Ohio law makers and public safety advocates have joined forces in hopes of passing Annie’s Law, a piece of legislation which would force individuals who have been charged with driving under the influence to install a sobriety-testing device in their car. The push for these ignition interlock devices is currently stalled in a legislative committee, though supporters maintain hope that Annie’s Law will pass if individuals such as Christopher Hart, acting chairman of the National Transportation Safety Board, continue to champion the cause.

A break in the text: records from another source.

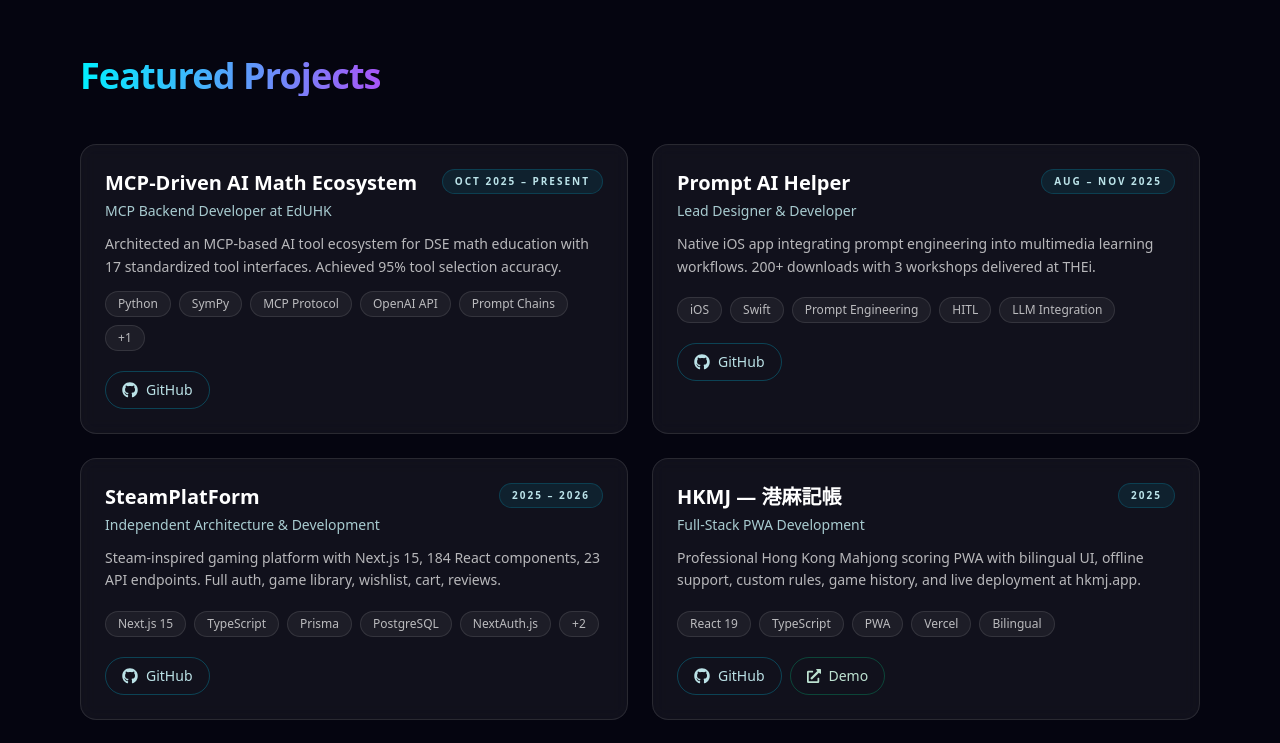
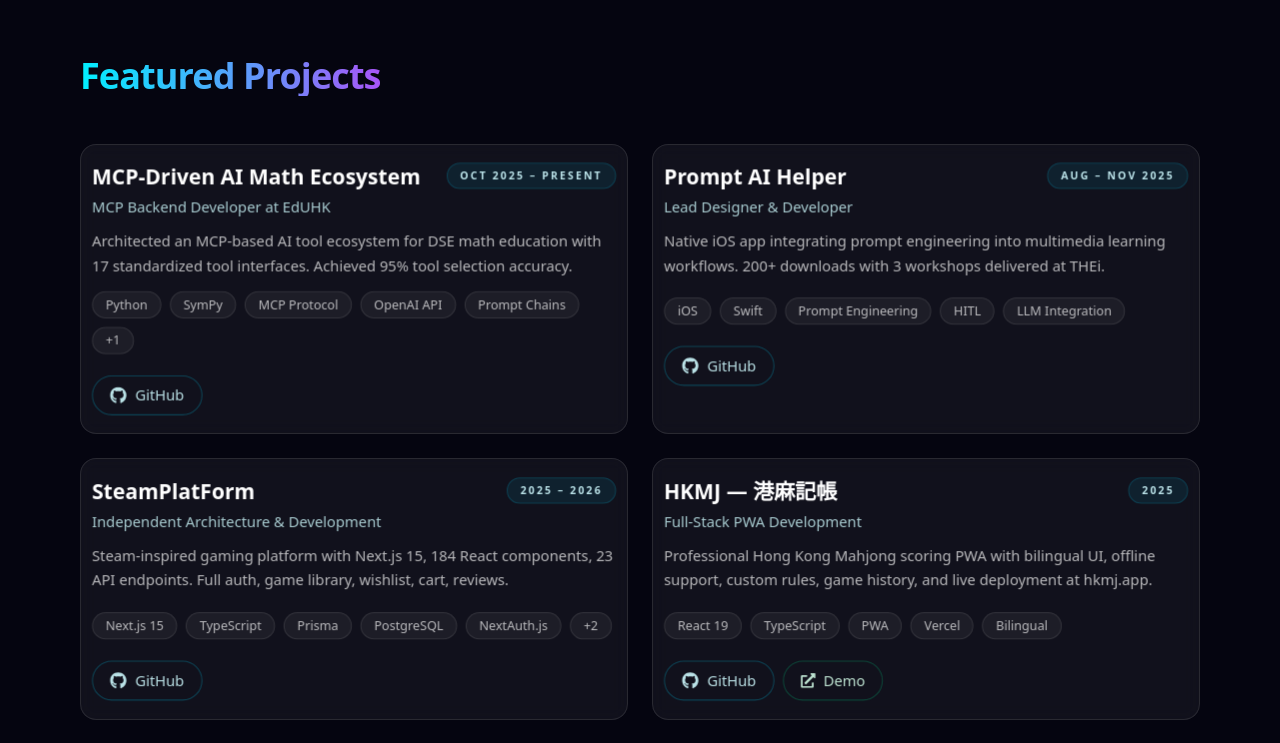
Before and after one commit to Kenneth0416/mycv, a Next.js app: page / in a window 1280 px wide. Shown: the part 1940-2683 px from the top of the page. Built offline with nearby package versions, Linux system fonts and the light colour scheme.

Commit message:
fix: apply 3D transform to TiltCard content
Add translateZ to ensure card content follows tilt rotation in 3D space

```diff
--- a/src/components/TiltCard.tsx
+++ b/src/components/TiltCard.tsx
@@ -67,7 +67,9 @@ export default function TiltCard({
           transformStyle: "preserve-3d",
         }}
       >
-        {children}
+        <div style={{ transform: "translateZ(50px)", transformStyle: "preserve-3d" }}>
+          {children}
+        </div>
       </motion.div>
     </motion.div>
   );
```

Should Annie’s Law pass, Ohio would join 24 states that have already implemented interlock ignition legislation for convicted drunk drivers. When using an interlock ignition device, drivers must register a blood alcohol level of .025 or less before the engine will respond. Should the driver fail the test three times, the car engine will lock for a period of time. In states that have passed the law, first-time offenders often have to use the device for at least six months. At present, Ohio utilizes such measures only for repeat offenders.